That’s where our blog writers come in: The writer researches some period in the past and sets her story there.
So why bother reading about times gone by when there’s so much going on right here and now? Here are my Top Three reasons:
Reason #3 They’re (Ugh) Educational
It sounds like a tedious, teachery reason, but actually, it isn’t. I read to be transported to somewhere completely different from my own experience. What could be more different than another time? I can never go to medieval England. The only way to capture that past is through someone else’s eyes. When I read about a character’s life, I taste the eel pasty, I feel the corset’s pinch, I smell the musket’s powder. It’s visceral. Suddenly I’m there, somewhere I would otherwise never get to go.
Reason #2 They Add Depth to My Experience
I live in the suburbs of Kansas City, a medium-size city in the American Midwest. Ho-hum. During my growing-up years, my home seemed so generic and vanilla that I escaped to New York City when I was twenty-two just to get a little more life into my life.
But a funny thing happened. While I was there, I read Pam Conrad’s novel Prairie Songs. Her descriptions of the quiet beauty of the prairie made me homesick. This place has history! My house sits on what was once a grassland prairie. One of the streets I drive down every day was part of the Santa Fe Trail. I’m spitting distance from a Civil War battlefield. Kansas City was once the home to gangsters and jazz greats. Reading about those people, or even characters who could’ve lived next door to them, makes me appreciate my roots. It’s the same reason that people named O’Malley who were born in New Jersey go to Ireland and kiss the Blarney Stone. Roots matter.
Reason #1 They’re Fantastic Stories
The past is a treasure trove for writers, and we readers reap the benefits. Imagine having a front-row seat to the Salem witch trials or being a chamber maid in the court of Henry VIII or eavesdropping as Elvis records “That’s All Right.” Every situation, every character, is so heavy with possibility because we know that what they do, what they did, created the world we live in today. That’s irresistible fiction.
SOME GREAT OLD-TIMEYS:
- Little Women by Louisa May Alcott (1860s America)
- Oliver Twist by Charles Dickens (Victorian London)
- Anne of Green Gables by L.M. Montgomery (Early 1900s Canada)
- The Secret Garden (1890s England)
SOME GREAT RESEARCHED HISTORICALS:
- Sarah, Plain and Tall by Patricia MacLachlan (pioneer America)
- The Book Thief by Marcus Zusak (World War II Germany)
- The Cheshire Cheese Cat (Victorian London)
- Fever 1793 by Laurie Halse Anderson (1790s America)
Claire M. Caterer is the author of The Key & the Flame, a fantasy set in an alternate version of medieval England.
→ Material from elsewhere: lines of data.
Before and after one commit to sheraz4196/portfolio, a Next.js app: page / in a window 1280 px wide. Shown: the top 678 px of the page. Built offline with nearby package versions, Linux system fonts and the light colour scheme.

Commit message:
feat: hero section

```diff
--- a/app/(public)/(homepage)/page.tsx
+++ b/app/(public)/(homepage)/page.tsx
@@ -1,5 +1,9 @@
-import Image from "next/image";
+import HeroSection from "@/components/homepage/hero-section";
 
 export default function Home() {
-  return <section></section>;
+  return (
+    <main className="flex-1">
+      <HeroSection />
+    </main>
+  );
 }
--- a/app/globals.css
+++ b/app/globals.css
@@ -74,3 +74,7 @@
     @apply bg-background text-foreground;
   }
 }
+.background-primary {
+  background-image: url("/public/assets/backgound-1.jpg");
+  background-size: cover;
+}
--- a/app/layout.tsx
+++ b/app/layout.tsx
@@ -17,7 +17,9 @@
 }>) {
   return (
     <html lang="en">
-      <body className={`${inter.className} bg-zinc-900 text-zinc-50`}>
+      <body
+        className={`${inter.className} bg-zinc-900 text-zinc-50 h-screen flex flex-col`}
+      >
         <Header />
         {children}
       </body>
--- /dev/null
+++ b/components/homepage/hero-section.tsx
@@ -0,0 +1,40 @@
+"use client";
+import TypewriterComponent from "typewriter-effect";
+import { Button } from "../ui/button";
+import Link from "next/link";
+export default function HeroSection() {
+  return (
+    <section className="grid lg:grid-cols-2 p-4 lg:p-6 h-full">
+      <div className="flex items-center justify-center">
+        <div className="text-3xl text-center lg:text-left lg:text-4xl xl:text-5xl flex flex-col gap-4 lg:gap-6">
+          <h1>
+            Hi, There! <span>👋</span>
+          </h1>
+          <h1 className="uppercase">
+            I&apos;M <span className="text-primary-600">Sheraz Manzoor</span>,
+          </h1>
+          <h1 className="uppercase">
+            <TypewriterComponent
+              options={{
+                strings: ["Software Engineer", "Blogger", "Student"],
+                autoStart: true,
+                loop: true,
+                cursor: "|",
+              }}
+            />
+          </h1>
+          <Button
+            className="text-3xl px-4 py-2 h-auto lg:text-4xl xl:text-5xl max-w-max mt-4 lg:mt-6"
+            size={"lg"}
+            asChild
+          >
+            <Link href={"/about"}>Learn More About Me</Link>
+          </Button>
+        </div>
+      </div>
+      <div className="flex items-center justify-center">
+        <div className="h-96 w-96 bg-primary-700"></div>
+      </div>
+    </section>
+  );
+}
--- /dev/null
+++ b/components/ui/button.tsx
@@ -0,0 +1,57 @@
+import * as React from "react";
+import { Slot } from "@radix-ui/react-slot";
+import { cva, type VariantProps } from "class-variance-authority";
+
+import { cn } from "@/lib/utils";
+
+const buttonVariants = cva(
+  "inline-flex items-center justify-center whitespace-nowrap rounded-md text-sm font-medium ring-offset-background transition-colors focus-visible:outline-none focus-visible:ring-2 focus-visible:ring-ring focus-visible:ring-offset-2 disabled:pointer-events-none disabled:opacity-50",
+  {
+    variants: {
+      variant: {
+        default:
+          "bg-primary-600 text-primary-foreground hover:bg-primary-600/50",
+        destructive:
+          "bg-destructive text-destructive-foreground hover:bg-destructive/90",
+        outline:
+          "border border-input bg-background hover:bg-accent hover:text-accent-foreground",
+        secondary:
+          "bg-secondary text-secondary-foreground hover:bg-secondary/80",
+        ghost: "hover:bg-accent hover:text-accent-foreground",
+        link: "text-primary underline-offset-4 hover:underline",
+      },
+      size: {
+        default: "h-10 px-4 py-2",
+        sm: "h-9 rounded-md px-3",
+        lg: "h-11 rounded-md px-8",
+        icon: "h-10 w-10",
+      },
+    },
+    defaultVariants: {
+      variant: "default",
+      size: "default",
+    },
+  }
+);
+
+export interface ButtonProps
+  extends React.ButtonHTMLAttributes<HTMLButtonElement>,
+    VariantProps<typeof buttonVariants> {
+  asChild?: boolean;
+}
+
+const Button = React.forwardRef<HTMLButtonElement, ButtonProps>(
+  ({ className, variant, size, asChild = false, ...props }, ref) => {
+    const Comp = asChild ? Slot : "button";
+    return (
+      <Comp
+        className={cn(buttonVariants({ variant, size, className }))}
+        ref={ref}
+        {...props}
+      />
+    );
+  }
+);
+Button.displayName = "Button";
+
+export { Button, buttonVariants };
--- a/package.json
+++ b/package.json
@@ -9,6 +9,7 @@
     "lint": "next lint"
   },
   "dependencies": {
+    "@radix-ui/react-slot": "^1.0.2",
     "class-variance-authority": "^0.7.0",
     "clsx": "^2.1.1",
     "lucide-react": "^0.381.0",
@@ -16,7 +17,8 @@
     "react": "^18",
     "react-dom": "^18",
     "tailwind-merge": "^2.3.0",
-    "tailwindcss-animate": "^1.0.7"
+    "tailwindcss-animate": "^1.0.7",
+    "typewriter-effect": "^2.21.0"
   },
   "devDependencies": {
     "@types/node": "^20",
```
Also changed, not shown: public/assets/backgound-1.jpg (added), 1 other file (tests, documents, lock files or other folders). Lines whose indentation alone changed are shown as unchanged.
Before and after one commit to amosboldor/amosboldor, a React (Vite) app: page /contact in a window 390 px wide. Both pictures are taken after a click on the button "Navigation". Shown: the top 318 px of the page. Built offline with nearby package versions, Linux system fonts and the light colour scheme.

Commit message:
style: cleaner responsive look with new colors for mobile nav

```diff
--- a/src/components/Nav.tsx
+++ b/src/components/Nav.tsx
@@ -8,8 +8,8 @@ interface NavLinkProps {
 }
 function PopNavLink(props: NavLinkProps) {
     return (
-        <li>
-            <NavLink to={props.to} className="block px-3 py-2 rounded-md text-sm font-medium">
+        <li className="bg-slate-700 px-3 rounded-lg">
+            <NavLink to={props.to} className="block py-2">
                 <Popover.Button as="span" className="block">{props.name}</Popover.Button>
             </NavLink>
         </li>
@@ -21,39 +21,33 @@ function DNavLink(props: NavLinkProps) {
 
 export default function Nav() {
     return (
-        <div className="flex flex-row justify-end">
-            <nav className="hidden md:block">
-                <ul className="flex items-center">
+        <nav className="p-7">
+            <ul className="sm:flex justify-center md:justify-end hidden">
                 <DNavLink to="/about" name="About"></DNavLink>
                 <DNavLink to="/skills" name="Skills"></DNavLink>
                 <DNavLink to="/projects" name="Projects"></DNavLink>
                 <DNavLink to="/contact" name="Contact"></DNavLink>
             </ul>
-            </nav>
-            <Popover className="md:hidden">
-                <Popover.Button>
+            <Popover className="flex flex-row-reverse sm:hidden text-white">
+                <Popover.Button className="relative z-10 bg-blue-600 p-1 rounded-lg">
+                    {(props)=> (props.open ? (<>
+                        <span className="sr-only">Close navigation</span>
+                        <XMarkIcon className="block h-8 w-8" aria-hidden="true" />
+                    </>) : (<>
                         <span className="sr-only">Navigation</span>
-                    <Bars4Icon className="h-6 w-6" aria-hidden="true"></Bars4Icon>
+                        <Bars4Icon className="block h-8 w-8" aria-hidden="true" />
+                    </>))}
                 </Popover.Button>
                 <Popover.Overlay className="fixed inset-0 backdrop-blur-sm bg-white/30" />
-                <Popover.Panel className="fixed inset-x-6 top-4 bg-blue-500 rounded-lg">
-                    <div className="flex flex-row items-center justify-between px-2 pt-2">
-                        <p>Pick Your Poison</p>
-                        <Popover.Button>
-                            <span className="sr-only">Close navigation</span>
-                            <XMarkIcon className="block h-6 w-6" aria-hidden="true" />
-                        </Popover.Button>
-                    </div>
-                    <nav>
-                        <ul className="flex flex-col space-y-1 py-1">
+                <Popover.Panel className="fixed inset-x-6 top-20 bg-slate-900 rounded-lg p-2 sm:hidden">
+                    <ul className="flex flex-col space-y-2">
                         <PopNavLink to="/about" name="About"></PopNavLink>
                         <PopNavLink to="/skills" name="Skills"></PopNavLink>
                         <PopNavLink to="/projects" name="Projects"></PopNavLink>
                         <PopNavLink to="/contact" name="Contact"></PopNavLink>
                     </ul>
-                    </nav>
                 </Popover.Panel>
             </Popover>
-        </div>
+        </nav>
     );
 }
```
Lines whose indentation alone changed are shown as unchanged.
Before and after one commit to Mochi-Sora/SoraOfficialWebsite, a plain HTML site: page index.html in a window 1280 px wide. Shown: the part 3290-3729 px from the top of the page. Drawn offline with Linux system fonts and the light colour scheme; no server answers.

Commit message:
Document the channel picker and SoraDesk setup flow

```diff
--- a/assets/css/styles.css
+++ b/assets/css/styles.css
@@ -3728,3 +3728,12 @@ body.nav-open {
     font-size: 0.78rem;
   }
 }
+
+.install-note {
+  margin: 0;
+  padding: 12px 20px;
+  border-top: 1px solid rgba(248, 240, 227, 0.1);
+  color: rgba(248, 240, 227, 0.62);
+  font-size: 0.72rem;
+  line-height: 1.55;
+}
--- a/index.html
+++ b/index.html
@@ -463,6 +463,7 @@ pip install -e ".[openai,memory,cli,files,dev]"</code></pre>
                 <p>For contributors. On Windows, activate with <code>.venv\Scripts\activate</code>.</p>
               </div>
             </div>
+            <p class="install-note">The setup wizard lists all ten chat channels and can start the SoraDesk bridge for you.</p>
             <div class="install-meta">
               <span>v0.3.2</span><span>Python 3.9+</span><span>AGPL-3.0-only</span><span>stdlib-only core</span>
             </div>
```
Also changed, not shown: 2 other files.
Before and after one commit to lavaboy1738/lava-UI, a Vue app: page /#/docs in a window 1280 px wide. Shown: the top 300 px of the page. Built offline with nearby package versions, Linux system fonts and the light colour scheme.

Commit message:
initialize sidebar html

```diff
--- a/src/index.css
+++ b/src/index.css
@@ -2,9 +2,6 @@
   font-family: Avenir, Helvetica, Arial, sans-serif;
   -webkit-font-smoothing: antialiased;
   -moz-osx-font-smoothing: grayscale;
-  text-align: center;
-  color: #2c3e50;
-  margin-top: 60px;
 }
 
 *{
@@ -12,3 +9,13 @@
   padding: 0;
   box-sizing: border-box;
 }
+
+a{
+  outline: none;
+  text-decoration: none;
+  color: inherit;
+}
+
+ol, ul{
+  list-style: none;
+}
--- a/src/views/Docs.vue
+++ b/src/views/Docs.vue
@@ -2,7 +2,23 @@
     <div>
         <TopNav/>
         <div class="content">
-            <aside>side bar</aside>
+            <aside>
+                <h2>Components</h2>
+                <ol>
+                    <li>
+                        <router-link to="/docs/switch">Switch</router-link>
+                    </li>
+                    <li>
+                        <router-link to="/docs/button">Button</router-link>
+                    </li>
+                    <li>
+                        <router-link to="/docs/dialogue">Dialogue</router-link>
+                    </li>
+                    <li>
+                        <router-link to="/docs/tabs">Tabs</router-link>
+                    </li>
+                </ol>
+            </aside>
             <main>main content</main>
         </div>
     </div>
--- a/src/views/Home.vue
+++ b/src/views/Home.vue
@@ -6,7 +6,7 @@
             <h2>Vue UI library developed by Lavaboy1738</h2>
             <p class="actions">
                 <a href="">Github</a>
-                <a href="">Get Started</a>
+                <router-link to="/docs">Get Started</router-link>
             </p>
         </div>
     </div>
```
Look for it in April 2013 from Margaret K. McElderry Books / Simon & Schuster. Connect with Claire on her blog, Twitter, or Facebook page.